**Your assignment:**
Wherever a line below holds the word "color", copy that line.
** Opening Material for the task block **
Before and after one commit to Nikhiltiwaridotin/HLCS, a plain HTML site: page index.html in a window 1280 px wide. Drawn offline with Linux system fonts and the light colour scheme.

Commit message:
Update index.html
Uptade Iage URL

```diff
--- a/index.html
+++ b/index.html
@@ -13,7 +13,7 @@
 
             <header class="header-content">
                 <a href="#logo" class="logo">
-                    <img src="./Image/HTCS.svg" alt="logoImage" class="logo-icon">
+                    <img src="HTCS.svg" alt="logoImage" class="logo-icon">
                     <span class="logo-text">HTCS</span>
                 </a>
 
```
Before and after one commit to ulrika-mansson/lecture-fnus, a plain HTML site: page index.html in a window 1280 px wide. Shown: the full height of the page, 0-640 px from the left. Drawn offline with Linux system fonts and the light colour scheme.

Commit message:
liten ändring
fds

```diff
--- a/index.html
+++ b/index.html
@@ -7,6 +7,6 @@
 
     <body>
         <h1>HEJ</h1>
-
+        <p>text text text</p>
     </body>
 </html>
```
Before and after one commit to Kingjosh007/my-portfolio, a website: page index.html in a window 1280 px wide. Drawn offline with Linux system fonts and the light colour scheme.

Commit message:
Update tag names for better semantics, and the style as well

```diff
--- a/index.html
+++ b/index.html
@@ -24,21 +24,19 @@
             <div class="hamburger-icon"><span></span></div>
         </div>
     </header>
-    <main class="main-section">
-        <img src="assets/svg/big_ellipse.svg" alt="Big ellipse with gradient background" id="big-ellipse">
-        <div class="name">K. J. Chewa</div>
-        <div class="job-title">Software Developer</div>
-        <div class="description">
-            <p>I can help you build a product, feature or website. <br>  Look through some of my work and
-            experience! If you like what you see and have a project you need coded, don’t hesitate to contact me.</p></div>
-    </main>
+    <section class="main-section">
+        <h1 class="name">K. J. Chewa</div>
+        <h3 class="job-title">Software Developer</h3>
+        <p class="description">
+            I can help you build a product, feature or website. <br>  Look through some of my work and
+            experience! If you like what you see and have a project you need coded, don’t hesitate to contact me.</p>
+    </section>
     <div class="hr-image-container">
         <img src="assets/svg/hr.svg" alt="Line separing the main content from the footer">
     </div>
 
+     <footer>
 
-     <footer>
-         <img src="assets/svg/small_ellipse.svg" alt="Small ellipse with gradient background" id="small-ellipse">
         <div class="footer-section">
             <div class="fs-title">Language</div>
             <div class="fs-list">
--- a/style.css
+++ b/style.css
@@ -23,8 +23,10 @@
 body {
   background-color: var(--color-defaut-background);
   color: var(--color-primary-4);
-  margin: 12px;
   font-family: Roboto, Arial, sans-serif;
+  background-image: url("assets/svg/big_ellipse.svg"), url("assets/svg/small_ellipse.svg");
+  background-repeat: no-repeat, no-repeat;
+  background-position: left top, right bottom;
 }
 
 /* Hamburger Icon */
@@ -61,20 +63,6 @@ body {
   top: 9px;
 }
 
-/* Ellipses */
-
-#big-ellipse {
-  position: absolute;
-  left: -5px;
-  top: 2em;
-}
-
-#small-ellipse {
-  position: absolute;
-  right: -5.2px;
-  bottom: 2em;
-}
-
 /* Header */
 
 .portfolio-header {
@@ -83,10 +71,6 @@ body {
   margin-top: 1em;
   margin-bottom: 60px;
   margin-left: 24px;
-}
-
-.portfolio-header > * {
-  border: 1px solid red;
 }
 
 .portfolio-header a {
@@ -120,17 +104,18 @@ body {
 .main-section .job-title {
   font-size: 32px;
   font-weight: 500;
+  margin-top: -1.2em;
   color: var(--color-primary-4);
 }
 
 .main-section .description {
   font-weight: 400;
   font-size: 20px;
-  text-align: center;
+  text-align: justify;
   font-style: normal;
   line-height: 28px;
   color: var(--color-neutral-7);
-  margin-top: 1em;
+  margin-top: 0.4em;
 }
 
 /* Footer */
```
** Closing Material for the task block **
** Opening Material for the task block **
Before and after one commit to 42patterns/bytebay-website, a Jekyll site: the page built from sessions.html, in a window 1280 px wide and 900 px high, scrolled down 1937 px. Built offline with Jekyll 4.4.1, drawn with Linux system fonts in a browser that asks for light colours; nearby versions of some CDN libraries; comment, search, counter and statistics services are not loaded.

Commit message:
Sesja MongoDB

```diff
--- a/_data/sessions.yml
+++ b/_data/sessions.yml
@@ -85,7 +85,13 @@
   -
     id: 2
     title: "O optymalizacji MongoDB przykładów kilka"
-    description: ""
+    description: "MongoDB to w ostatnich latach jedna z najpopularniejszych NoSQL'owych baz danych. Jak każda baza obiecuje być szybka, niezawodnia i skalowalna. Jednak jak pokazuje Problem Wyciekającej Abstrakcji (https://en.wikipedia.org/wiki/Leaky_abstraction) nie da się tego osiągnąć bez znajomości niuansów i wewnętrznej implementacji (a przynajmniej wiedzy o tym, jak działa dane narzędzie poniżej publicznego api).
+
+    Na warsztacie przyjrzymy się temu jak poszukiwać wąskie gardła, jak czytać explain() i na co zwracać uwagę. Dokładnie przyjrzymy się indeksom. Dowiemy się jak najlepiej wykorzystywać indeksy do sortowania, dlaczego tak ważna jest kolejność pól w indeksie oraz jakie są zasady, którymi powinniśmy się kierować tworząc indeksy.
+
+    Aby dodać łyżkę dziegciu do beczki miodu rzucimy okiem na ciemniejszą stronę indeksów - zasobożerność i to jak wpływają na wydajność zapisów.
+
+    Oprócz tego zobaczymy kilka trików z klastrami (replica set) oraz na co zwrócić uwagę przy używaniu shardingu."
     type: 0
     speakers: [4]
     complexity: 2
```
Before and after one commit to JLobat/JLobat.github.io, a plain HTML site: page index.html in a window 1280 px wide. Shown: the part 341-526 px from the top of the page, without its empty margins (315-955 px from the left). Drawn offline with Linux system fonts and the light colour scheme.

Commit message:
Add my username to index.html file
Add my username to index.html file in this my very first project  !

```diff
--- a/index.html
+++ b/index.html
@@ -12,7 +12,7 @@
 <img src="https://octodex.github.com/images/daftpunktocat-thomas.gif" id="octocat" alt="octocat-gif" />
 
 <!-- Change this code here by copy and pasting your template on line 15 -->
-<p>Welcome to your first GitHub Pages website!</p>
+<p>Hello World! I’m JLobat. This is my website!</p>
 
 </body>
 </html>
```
** Closing Material for the task block **
** Opening Material for the task block **
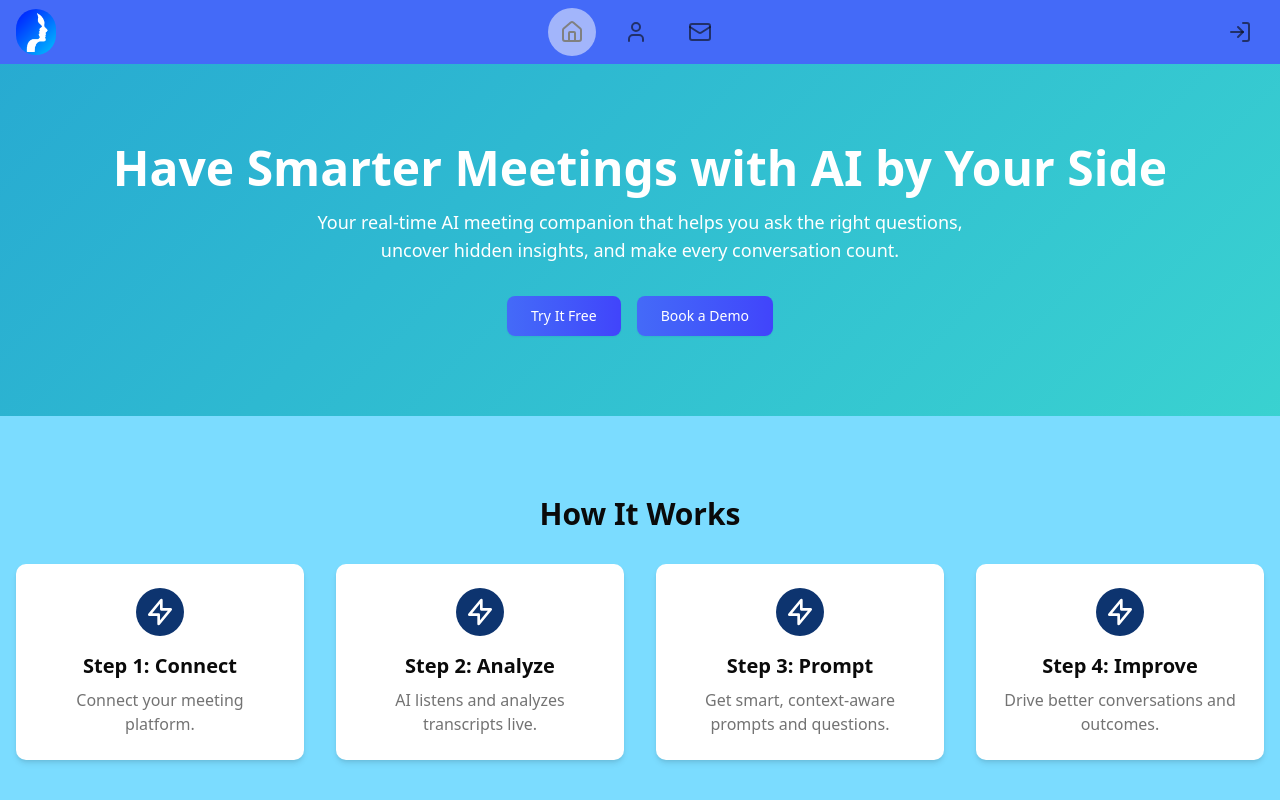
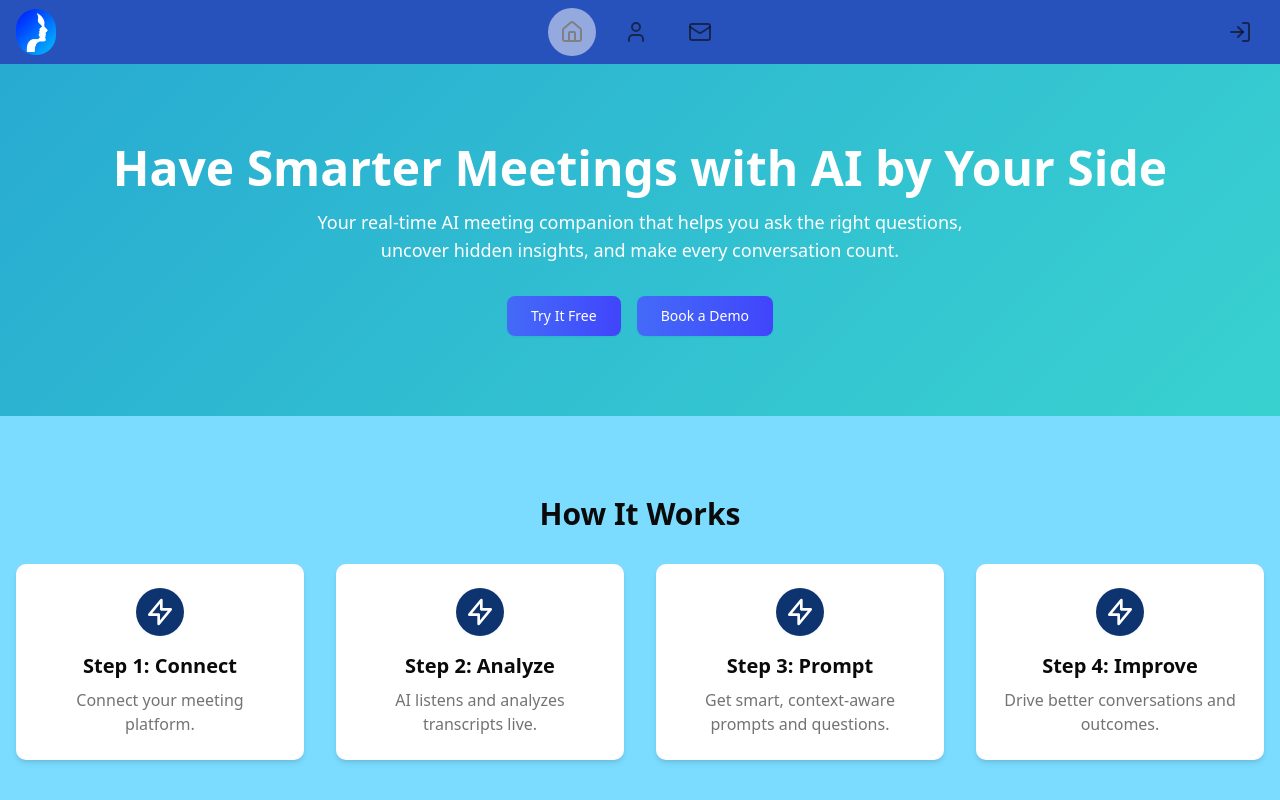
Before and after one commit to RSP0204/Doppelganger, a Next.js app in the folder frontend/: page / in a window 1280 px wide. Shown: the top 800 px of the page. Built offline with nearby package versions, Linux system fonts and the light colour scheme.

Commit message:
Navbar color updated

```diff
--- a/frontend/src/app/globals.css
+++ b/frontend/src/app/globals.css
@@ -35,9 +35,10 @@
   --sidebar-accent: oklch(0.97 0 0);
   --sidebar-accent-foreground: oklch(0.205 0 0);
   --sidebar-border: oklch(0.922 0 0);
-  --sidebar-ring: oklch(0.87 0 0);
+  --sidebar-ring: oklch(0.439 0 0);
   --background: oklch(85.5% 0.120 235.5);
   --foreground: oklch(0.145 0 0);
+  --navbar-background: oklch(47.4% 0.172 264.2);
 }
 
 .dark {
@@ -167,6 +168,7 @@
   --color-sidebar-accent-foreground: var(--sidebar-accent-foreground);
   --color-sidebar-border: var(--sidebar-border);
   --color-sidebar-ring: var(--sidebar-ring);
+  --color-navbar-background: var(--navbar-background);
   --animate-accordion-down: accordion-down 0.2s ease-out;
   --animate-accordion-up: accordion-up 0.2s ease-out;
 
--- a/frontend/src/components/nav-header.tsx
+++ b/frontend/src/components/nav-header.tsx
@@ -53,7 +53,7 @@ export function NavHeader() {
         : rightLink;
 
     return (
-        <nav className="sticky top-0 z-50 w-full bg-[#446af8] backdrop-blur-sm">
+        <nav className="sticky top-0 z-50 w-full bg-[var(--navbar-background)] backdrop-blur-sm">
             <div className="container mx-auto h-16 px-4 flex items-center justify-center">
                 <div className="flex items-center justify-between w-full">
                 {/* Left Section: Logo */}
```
** Closing Material for the task block **
**Response to the task:**
   background-color: var(--color-defaut-background);
   color: var(--color-primary-4);
   color: var(--color-primary-4);
   color: var(--color-neutral-7);
Navbar color updated
   --color-sidebar-accent-foreground: var(--sidebar-accent-foreground);
   --color-sidebar-border: var(--sidebar-border);
   --color-sidebar-ring: var(--sidebar-ring);
+  --color-navbar-background: var(--navbar-background);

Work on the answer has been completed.